**PROBLEM TO WORK ON**.
Find how many lines below hold "cname", then state that number by itself.

Detected change data
§

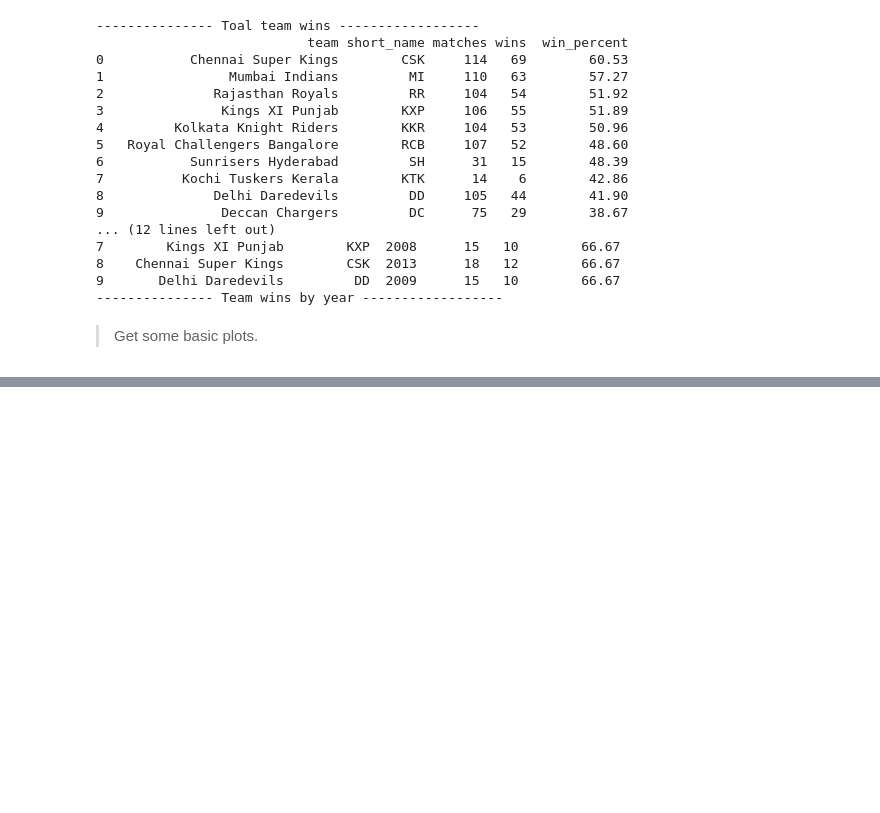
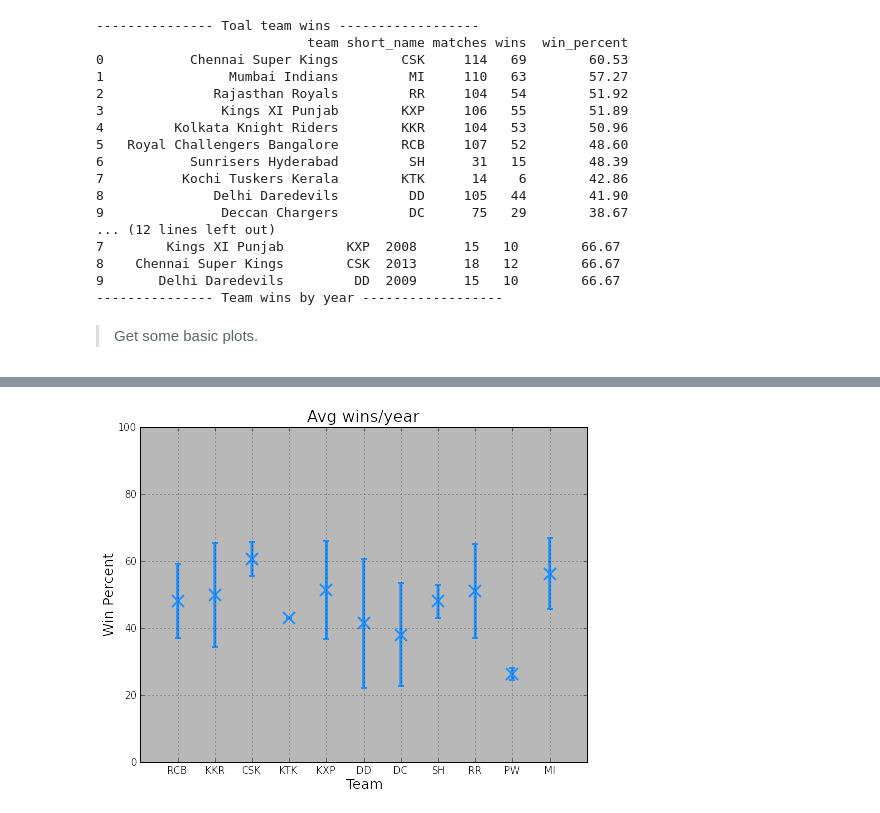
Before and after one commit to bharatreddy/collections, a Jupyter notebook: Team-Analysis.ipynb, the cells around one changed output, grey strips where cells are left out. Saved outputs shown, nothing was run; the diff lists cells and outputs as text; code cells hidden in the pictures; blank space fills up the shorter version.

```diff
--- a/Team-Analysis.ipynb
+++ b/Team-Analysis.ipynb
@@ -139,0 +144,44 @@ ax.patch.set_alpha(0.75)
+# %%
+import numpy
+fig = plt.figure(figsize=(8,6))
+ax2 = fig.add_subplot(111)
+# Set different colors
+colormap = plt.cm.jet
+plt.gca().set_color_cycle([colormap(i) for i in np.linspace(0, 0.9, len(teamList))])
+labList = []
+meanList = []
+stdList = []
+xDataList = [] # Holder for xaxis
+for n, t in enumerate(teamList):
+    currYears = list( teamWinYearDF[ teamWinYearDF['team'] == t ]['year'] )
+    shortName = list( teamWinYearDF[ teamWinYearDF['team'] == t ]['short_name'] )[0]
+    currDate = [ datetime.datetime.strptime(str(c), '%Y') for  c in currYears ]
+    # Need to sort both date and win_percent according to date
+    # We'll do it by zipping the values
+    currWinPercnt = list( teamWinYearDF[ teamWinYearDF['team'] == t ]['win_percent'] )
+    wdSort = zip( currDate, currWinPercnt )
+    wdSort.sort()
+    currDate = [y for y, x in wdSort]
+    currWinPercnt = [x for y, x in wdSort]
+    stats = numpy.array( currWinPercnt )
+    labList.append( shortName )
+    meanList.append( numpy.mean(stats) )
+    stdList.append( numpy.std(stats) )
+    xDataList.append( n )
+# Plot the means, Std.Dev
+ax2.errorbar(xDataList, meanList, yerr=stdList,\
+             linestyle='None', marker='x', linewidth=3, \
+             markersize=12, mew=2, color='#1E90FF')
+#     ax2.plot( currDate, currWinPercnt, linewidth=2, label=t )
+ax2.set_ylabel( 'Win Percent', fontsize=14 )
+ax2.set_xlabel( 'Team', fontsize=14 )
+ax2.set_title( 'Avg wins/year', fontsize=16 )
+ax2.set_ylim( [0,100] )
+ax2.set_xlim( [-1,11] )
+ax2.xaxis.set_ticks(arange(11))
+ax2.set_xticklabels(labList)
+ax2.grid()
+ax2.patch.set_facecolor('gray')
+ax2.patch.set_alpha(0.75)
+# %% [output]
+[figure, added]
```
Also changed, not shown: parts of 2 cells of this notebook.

§

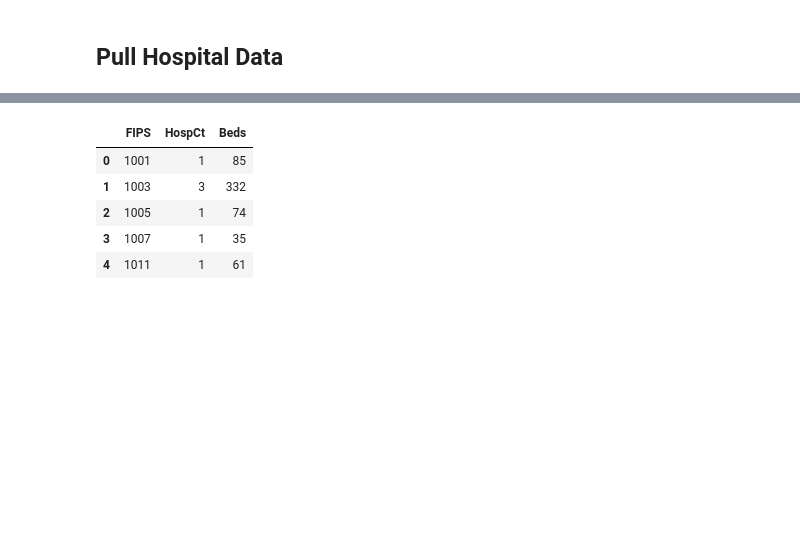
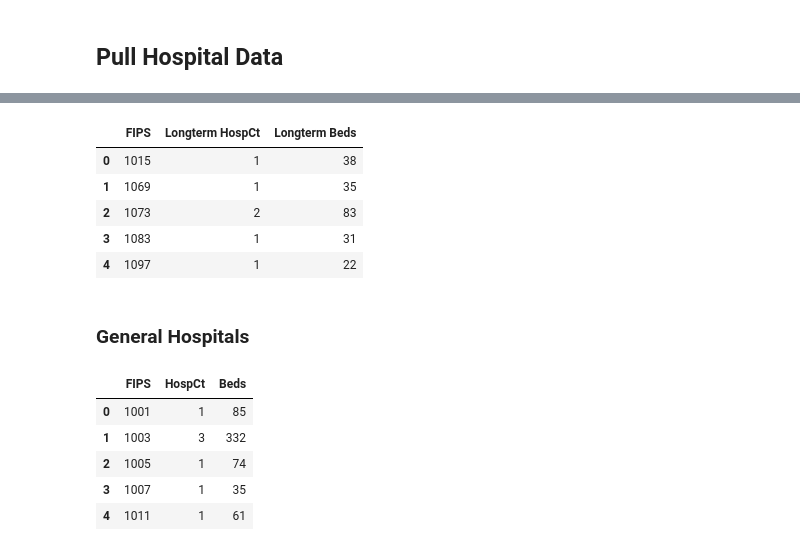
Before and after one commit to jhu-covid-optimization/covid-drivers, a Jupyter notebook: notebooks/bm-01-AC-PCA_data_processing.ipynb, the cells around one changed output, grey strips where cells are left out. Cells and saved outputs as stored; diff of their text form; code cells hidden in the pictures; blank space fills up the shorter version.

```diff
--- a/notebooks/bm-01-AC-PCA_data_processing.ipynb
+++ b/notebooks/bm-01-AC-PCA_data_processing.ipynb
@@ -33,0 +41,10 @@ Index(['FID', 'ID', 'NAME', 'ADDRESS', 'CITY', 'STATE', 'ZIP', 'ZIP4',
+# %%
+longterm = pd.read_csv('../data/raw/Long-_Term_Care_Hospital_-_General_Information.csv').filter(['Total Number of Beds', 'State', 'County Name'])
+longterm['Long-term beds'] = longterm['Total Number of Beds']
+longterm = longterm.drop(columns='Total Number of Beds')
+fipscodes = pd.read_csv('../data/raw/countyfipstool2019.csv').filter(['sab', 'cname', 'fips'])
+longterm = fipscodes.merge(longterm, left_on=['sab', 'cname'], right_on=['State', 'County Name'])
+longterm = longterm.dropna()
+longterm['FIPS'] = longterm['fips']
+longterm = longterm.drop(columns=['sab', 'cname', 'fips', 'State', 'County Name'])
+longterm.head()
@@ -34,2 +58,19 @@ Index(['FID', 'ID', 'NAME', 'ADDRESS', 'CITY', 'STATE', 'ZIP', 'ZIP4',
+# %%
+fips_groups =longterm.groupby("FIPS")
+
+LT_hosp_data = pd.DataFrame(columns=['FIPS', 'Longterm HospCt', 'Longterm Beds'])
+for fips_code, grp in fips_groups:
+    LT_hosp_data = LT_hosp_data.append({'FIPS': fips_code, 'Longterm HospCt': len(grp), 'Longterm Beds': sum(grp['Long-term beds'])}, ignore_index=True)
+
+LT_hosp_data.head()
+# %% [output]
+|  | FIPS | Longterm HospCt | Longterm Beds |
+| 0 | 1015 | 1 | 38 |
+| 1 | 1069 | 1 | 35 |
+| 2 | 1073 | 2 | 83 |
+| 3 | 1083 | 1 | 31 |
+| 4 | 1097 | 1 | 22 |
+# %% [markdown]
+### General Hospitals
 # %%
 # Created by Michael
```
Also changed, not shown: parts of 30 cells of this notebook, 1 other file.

§

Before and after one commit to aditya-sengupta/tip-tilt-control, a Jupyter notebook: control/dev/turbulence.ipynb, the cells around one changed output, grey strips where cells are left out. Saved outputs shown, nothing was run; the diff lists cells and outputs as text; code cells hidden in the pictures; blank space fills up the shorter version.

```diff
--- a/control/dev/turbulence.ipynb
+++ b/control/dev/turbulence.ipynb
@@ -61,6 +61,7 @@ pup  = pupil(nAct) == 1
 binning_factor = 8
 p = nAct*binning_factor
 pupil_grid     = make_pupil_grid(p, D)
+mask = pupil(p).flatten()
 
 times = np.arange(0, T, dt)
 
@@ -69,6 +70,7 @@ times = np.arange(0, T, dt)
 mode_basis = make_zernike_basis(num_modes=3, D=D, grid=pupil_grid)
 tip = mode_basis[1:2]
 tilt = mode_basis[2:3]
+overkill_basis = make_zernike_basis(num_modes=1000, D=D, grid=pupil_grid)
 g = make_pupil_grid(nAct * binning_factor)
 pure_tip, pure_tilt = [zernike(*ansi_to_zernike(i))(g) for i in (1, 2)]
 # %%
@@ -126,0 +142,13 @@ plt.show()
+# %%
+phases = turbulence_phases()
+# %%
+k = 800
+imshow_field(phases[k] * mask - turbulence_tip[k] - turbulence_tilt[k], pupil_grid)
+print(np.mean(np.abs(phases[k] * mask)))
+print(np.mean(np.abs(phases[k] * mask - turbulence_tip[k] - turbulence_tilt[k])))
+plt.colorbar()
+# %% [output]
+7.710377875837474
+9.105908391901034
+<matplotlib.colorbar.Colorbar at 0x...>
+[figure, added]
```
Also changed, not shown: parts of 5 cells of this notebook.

§

**SOLUTION BELOW**.
3